Kyo uchiwa fans are believed to have developed after Korean fans brought to Japan by pirates between 1336 and 1392 influenced the designs of the fans used by the Japanese imperial household. These were then brought from Kishuu to Yamato Province, and from there to the Fukakusa area of Kyoto. It is here that Kyo uchiwa fans became established.
As the generations passed, these fans became more and more a ubiquitous element of Kyoto life. Today, new ideas and creative variations continue to be incorporated, producing new items of elegance and beauty that cannot be seen elsewhere in Japan.
The primary point that sets Kyo uchiwa fans apart from others are their embellishments and rich, beautiful designs. However, a more concrete difference is that Kyo fans feature a body inserted into an independently made handle.
The number of spokes varies from 50 to 100, with more spokes indicating a higher class of fan. Those with 100 spokes are considered decorative fans. Bamboo handles are common, but cedar is also employed. The handles of some fans are given a lacquer finish.
1. A bamboo stalk is cut to the right length
2. The cut stalk is split
3. The split pieces are given even width
4. The split pieces are given the correct thickness
5. Fine cuts are made in the top of the pieces
6. The pieces are bent and split along the fibers
7. The resulting spokes are worked to the correct thickness
8. Painting/printing/dyeing/collage etc.
9. The spokes are attached to thin paper
10. The back paper of the fan is attached to the spokes
11. The thin paper is dampened and removed
12. The front is added
13. Definition is added around the spokes
14. Thick paper or cloth is added where the handle will be attached
15. The fan is cut to the correct size
16. The edge is reinforced with narrow paper
A piece of bamboo with cuts in the top is worked from side to side to split it along the lines of the fibers.
The spokes are attached to thin paper with glue. The spokes have a rectangular cross-section, and glue is applied to the narrower edge.
After paper has been attached to both sides of the frame, a thin spatula is used to mark lines in the paper along the spokes.。
The fan is cut to the correct size and shape.
After the spokes have been defined and the correct shape produced, thin paper is stuck along the edge.

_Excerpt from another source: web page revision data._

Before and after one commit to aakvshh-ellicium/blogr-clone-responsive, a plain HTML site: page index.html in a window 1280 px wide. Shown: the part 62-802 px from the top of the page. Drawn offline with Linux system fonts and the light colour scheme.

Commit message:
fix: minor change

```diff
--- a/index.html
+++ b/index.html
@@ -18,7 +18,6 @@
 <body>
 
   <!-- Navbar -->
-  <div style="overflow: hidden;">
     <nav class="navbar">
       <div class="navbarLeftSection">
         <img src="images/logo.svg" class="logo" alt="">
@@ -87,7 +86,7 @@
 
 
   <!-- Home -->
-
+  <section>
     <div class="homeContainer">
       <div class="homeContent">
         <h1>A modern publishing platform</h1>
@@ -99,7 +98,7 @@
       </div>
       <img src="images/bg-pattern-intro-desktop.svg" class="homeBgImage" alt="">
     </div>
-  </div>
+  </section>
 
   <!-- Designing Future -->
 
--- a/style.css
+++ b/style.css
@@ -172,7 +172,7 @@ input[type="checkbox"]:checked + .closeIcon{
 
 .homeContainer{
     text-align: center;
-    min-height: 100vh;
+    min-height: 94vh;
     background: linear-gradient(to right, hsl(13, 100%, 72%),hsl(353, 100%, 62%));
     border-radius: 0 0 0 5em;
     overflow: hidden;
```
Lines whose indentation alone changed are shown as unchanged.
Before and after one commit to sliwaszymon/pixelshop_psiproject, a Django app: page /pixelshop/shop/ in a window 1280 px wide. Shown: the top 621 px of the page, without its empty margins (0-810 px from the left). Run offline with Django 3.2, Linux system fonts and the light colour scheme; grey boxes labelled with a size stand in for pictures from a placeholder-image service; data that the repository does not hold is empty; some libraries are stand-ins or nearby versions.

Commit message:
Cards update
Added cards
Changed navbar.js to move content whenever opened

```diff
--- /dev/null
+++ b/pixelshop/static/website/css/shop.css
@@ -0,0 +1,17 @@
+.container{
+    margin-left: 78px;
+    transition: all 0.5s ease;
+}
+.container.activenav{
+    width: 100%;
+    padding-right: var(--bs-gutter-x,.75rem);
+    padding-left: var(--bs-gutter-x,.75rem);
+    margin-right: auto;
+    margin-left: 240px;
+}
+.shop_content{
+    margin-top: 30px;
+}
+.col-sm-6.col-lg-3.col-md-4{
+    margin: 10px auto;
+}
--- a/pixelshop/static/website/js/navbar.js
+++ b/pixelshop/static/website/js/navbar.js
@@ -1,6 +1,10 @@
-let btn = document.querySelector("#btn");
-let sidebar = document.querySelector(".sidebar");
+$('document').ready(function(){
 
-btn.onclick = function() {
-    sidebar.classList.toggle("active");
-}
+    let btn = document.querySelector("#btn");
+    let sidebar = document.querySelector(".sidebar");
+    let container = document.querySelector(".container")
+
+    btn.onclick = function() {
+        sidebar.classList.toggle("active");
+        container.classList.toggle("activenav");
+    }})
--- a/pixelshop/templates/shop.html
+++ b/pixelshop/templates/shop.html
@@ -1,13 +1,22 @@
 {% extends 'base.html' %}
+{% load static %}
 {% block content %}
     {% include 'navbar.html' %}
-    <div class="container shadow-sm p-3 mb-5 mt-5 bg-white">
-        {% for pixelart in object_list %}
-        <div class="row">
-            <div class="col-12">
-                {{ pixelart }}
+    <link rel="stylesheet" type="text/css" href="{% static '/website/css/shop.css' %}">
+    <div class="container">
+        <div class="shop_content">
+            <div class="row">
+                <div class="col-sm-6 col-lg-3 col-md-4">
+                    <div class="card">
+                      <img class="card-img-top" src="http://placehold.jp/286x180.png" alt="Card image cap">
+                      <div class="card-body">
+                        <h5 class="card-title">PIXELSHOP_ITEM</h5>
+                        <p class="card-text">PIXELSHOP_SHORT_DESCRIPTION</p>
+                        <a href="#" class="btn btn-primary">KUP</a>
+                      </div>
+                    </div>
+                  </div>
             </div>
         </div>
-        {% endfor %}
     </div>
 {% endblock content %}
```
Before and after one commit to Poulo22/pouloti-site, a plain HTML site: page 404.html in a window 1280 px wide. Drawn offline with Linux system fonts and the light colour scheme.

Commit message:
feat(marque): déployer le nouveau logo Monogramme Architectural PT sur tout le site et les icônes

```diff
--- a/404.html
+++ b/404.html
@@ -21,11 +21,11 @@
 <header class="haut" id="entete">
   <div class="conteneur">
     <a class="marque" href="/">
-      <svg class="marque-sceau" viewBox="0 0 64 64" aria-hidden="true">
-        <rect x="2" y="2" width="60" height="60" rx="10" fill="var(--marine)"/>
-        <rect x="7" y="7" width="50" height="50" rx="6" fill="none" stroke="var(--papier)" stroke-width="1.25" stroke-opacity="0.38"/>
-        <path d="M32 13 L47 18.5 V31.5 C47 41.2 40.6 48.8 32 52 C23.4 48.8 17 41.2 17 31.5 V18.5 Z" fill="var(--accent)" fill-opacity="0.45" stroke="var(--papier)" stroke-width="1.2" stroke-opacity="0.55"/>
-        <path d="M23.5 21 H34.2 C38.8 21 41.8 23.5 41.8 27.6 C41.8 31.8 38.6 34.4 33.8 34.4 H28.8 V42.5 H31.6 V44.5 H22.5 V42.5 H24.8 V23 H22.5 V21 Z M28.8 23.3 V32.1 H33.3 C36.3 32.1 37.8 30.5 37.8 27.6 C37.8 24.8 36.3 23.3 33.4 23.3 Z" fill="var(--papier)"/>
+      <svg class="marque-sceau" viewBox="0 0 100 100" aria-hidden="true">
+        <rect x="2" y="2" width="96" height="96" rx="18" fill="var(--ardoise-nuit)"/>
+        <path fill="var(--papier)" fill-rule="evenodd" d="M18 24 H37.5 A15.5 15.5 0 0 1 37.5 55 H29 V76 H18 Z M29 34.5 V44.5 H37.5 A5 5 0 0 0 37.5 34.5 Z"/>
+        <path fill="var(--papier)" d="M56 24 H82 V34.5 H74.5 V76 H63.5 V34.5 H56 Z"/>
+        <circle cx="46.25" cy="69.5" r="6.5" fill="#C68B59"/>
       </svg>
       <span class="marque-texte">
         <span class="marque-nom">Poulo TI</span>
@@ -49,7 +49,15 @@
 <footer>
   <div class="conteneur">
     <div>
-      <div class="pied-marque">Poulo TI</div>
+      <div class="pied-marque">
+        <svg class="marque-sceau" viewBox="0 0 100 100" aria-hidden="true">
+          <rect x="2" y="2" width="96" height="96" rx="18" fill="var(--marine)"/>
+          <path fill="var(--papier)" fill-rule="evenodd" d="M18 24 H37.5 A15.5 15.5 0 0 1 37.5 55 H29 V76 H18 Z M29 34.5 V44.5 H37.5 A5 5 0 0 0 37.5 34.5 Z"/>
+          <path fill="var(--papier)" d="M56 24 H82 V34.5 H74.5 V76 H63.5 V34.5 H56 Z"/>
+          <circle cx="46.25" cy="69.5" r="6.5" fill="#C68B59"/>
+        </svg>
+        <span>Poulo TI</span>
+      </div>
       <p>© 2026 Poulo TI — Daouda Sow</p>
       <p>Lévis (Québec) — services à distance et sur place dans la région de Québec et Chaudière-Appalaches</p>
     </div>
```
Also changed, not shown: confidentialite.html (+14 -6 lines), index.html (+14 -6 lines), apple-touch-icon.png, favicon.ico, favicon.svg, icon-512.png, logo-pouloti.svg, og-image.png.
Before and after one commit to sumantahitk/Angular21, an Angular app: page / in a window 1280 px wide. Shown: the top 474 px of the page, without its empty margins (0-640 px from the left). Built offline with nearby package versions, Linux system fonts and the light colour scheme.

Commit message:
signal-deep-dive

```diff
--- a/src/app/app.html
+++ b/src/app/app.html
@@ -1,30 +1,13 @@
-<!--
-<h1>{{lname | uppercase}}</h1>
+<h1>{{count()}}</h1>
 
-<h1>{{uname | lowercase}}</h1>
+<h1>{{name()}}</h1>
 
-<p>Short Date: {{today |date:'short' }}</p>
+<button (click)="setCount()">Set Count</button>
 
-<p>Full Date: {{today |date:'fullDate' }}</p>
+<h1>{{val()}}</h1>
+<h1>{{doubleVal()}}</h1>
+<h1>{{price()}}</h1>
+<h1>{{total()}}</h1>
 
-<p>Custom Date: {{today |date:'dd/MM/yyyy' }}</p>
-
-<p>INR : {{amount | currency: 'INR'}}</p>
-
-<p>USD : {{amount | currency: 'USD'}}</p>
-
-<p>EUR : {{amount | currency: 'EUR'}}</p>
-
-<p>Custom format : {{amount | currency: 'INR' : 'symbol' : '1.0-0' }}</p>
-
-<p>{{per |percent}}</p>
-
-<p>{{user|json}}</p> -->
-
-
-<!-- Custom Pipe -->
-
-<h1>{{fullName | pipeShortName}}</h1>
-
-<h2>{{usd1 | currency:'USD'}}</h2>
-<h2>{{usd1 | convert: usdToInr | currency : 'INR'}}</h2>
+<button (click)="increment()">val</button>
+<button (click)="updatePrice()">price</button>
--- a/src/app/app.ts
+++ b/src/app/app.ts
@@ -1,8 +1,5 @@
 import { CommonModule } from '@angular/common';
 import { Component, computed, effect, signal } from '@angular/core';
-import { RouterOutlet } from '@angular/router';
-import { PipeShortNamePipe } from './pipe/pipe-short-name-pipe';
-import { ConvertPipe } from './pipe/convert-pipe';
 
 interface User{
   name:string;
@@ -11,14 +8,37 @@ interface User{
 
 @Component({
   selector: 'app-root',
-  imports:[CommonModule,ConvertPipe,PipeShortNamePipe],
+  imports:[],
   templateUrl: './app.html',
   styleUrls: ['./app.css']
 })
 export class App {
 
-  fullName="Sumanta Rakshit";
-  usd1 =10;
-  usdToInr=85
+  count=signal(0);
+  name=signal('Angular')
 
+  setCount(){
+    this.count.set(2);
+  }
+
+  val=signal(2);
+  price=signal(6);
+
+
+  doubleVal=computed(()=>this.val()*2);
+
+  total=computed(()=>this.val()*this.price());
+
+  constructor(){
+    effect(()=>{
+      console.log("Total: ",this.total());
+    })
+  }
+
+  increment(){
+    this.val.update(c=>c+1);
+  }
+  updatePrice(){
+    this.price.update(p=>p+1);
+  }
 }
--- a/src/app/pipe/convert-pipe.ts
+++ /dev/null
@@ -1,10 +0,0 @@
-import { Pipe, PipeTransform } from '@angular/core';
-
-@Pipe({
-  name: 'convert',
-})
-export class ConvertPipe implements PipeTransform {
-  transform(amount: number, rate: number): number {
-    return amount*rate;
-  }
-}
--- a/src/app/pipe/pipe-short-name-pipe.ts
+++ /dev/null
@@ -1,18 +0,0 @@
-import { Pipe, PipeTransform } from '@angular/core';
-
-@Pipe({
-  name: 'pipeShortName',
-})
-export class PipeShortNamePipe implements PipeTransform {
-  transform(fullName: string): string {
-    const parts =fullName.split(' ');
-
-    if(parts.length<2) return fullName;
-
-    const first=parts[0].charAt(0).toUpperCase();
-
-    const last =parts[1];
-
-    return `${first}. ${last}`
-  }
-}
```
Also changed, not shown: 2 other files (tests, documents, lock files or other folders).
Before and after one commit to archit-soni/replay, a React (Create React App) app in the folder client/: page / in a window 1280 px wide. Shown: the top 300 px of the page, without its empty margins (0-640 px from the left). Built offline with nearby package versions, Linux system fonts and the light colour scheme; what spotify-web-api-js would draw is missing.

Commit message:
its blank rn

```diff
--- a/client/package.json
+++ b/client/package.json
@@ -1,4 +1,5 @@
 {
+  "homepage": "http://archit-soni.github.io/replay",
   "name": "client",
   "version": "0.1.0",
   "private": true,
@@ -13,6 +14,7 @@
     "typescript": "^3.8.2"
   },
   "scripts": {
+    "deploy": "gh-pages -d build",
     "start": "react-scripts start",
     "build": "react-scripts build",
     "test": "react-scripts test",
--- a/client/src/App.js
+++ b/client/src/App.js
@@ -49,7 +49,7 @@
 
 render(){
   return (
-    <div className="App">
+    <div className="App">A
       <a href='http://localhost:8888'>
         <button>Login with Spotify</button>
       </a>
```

Once the handle is added, the fan is complete.
|Source: Kyoto Uchiwa Dansen Commercial and Industrial Cooperative|
This company creates a variety of uchiwa fans that appeal to the aesthetic sense of Japanese people. Even within Kyoto they are a famous as a manufacturer of Kyo uchiwa.
"Sha" is a thin gauze. Those designs that feature particularly intricate cut-out patterns are first covered with sha, and then the cut Japanese paper is attached to that. (If the sha were not used, the paper would not hold its shape.)
This method of fan-making is called "shabari."
|"Ura-shabari" is a style whereby the back of the fan is covered in gauze (as opposed to paper). This creates an effect in between those of fans with one open side and fans with both sides open.|
In the special grade of uchiwa fans that feature 100 spokes. Beautiful to look at, so recommended simply as a display item as well as for use.
Size: 36cm x 52cm
With a pattern created from cut paper, and the other areas left open, this fan isn't for creating a cool breeze. Instead, its design is intended to cool simply through being viewed. This concept is a new one, so this is in some ways a Kyo uchiwa for the modern age.
Size: 28cm x 42cm
Borrowing from the popularity of the completely see-through uchiwa fan, these are light and practical. They can be used for decoration, but with Japanese paper on one side they are also well suited to being put to actual use. Hand-made one by one.
Size: 8cm x 42cm
The long handles mean these fans produce a cool, gentle breeze, and their colors have an unmistakable air of Japan to them. Choose your favorite from the variety of designs.